Onamography is a writing technique that involves creatively incorporating proper nouns (company names, celebrities, etc.) in regular English sentences. A few examples to clarify the concept: Onnicle 1: The man at the bar acknowledged that he found the job amateurish. Onnicle 2: The SMS said..Bob ill. The rag ate sick shellfish! The first sentence has ‘Barack Obama’ embedded in it and the second one has Bill Gates. The concept can be extended to include multiple names in a paragraph. I’ve been trying to find out if there is already a technical name in English to describe it. Onamography is a coined word (Greek origin: onuma --> name, graphe --> writing) as I couldn’t find anything else that comes close to describing the concept. Any inputs?
I’d love to know your take on the plural form of sense of humour. Is it sense of humour or senses of humour?
i wonder why english has capital letters? as a non native english speaker, i could not understand the logic behind it. it also increases key strokes on typewriters, computers, and makes it difficult for non natives. i am sure that if puritans of english would be mild, it could be reduced. similarly i find the use of THE very problematic. why it cant be reduced to a minimum?

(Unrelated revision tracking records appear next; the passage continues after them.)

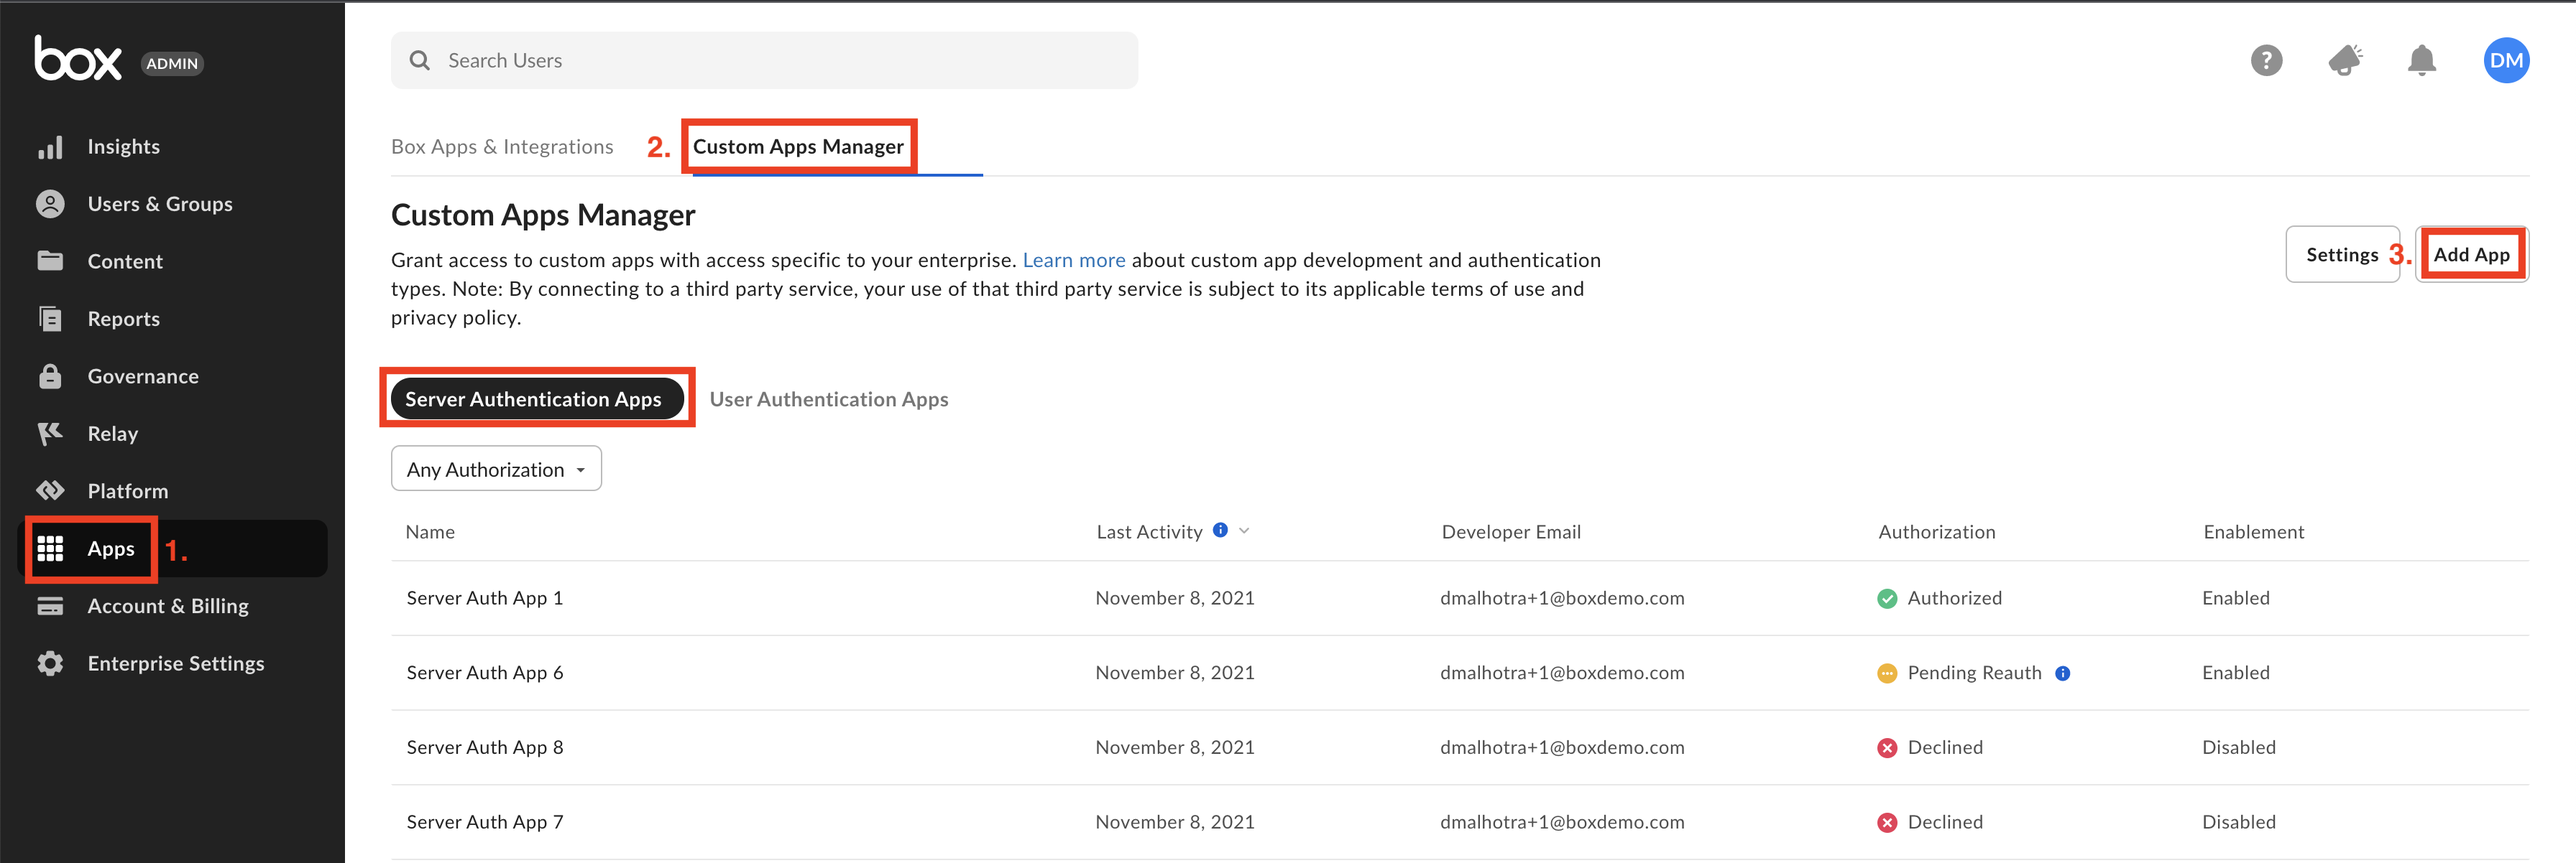
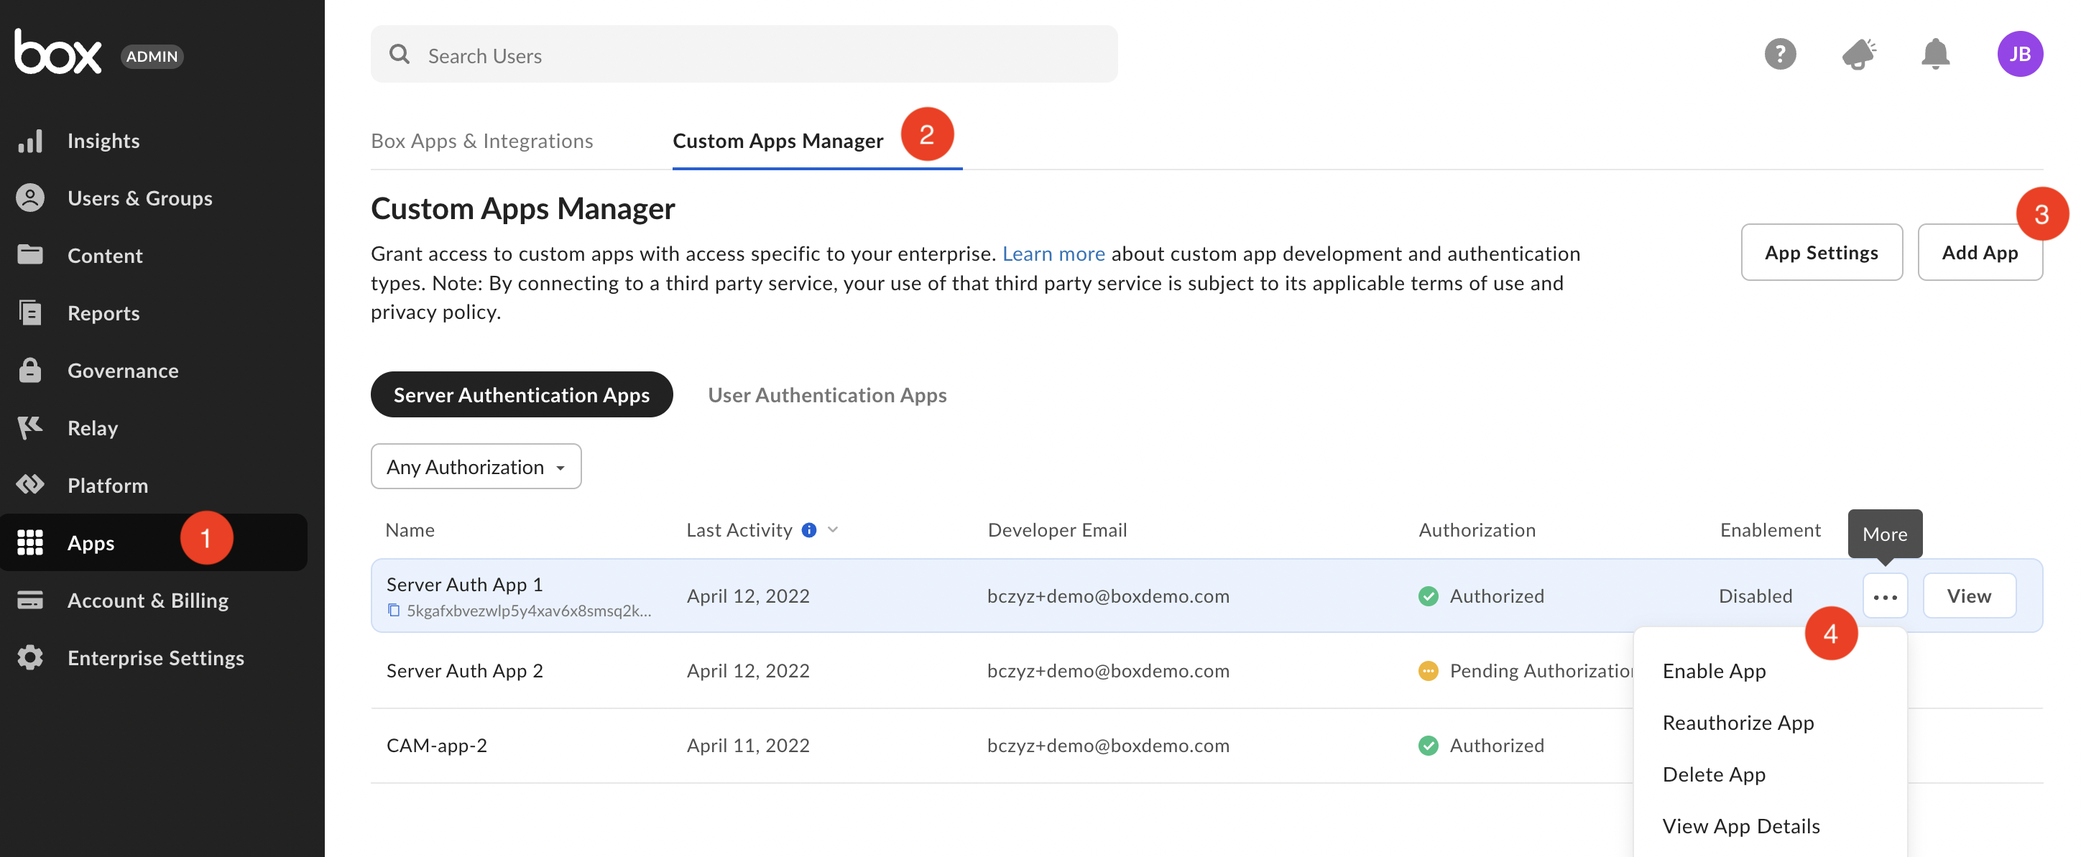
DDOC-548:Update Custom Apps docu

diff --git a/content/guides/authorization/custom-app-approval.md b/content/guides/authorization/custom-app-approval.md
@@ -26,18 +26,29 @@ enable it in the Admin Console.
 ## Approval Notifications
 
 A semi-automated process to submit an app approval is available in the Developer
-Console for JWT, Client Credentials Grant, and Limited Access applications.
+Console for all custom application types.
+
+### Server authentication apps
 
 Navigate to the **Authorization** tab for your application in the
 [Developer Console][devconsole].
 
-<ImageFrame border width="400" center>
-  ![Add and Manage keys](images/app_authorization.png)
+<ImageFrame border center>
+  ![Authorization tab](images/app_authorization.png)
+</ImageFrame>
+
+### User authentication apps
+
+Navigate to the **Enablement** tab for your application in the [Developer Console][devconsole].
+
+<ImageFrame border center>
+  ![Enablement tab](images/app_enablement.png)
 </ImageFrame>
 
 Submitting the application for approval will send an email to your
 enterprise's Primary Admin to approve the application. More information on this
 process is available in our [support article on app authorization][app-auth].
+
 
 ## Manual Approval
 
@@ -46,9 +57,10 @@ application.
 
 ### As a developer
 
-As the developer, navigate to the **Configuration** tab for your application
-in the [Developer Console][devconsole]. Scroll down to the OAuth 2.0 Credentials
-section and copy the Client ID value to provide to a Box Admin.
+1. Navigate to the **Configuration** tab for your application
+in the [Developer Console][devconsole]. 
+2. Scroll down to the OAuth 2.0 Credentials
+section and copy the **Client ID** value to provide to a Box Admin.
 
 <Message>
   # Finding a Box Admin
@@ -60,14 +72,13 @@ section and copy the Client ID value to provide to a Box Admin.
 
 ### As an Admin
 
-As a Box Admin, navigate to the [Admin Console][adminconsole] and
-select the **Apps** tab (1) from the left navigation panel. Then, click the
+1. Navigate to the [Admin Console][adminconsole] and
+select the **Apps** tab (1) from the left navigation panel. 
+2. Click the
 **Custom Apps Manager** tab (2) at the top of your screen. 
-
-On both Server and User Authentication Apps screens, you
-will see an **Add App** button in the top right corner to add a new app.
-
-For Server Authentication Apps, you can also use the Custom Apps Manager table
+3. For both Server and User Authentication Apps screens, click
+the **Add App** (3) button in the top right corner to add a new app.
+4. Alternatively, you can use the Custom Apps Manager table menu (4)
 to authorize and enable apps.
 
 #### Server Authentication Apps

diff --git a/content/guides/authentication/oauth2/oauth2-setup.md b/content/guides/authentication/oauth2/oauth2-setup.md
@@ -48,7 +48,7 @@ prompt a selection for the next step.
 Select **User Authentication (OAuth 2.0)** and provide a unique name for your 
 application. Click **Create App**.
 
-<ImageFrame border width="400" center>
+<ImageFrame border center>
   ![Auth selection screen](../images/custom-app-selection.png)
 </ImageFrame>
 

diff --git a/content/guides/authentication/jwt/jwt-setup.md b/content/guides/authentication/jwt/jwt-setup.md
@@ -137,7 +137,7 @@ application within the Box Admin Console.
 Navigate to the **Authorization** tab for your application within the
 [Developer Console][devconsole].
 
-<ImageFrame border width="400" center>
+<ImageFrame border center>
   ![App authorization](../images/app-authorization.png)
 </ImageFrame>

If you’ve had 5 annual events in 5 consecutive years, then skip the 6th year, and have the event again the 7th year, do you call it the 6th annual or the 7th annual?
I hear people make the word “mine” plural as in, “The book is mines.” This drives me crazy! Has anyone else had this experience and where did this word come from? I have been teaching for over 20 years and it seems to have surfaced in the last 6-8 years or so. Is it just people being lazy?
So i’m a PA & I’ve been having an argument with my boss over the word myriad. I was under the impression that it stands alone: “there were myriad apples on the fruit-seller’s stall” but he argues that it is correct to say “there was a myriad of apples on the fruit seller’s stall” What d’you make of that?
I most often hear this “conjunction set” used in spoken form; it seems redundant. I’m quite sure that “yet” suffices. If indeed “yet” is setting off an independent clause, think a semicolon right before “yet” would be the proper form. Any opinions?